▸ **Exercise directions**
Among these records, which lines include "widget"? Copy them out.
____ Study material
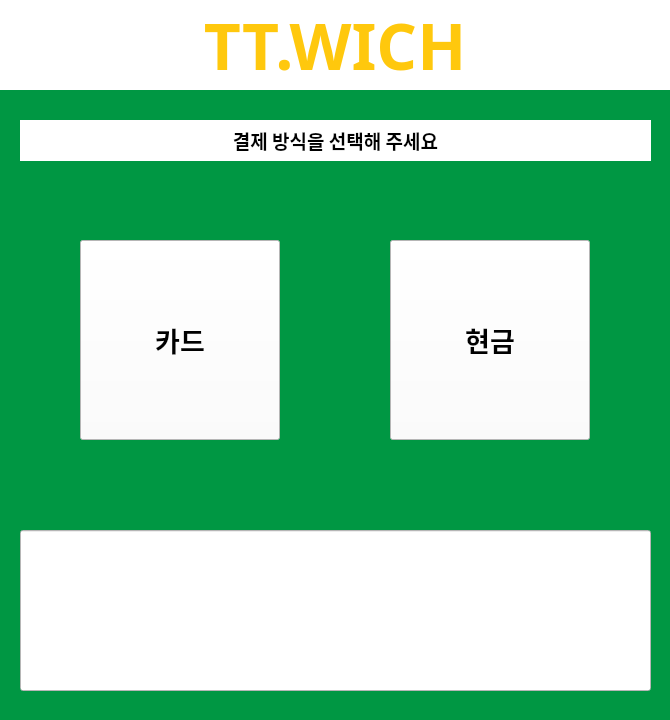
Above: sandwich_money.ui from annual-salary-investigation/sandwich before the change. Below: the same form after it.
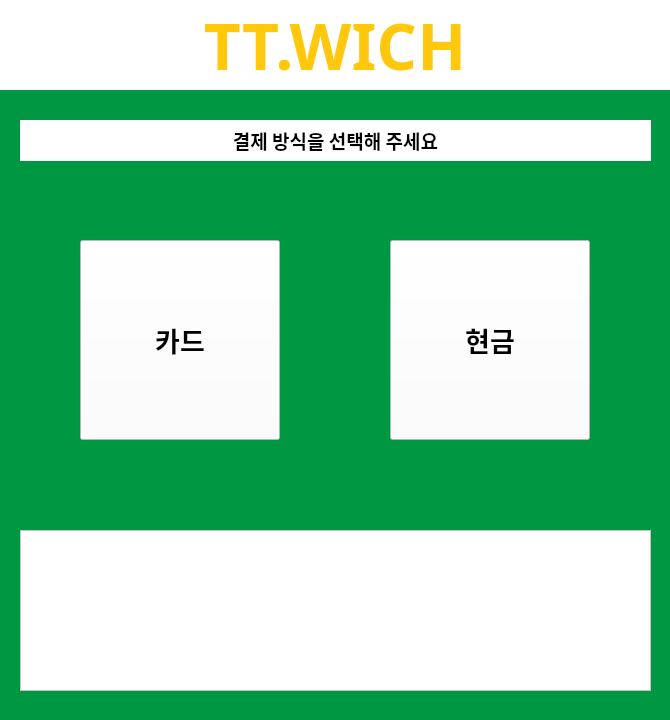
That is the form after the change.

Patch:
```diff
--- a/sandwich_money.ui
+++ b/sandwich_money.ui
@@ -135,7 +135,7 @@
     <string>현금</string>
    </property>
   </widget>
-  <widget class="QLineEdit" name="menuview">
+  <widget class="QTextEdit" name="textEdit">
    <property name="geometry">
     <rect>
      <x>20</x>
@@ -144,6 +144,12 @@
      <height>161</height>
     </rect>
    </property>
+   <property name="font">
+    <font>
+     <family>나눔고딕</family>
+     <pointsize>14</pointsize>
+    </font>
+   </property>
    <property name="styleSheet">
     <string notr="true">background-color: rgb(255, 255, 255);</string>
    </property>
```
________
▸ **Task result**
   </widget>
-  <widget class="QLineEdit" name="menuview">
+  <widget class="QTextEdit" name="textEdit">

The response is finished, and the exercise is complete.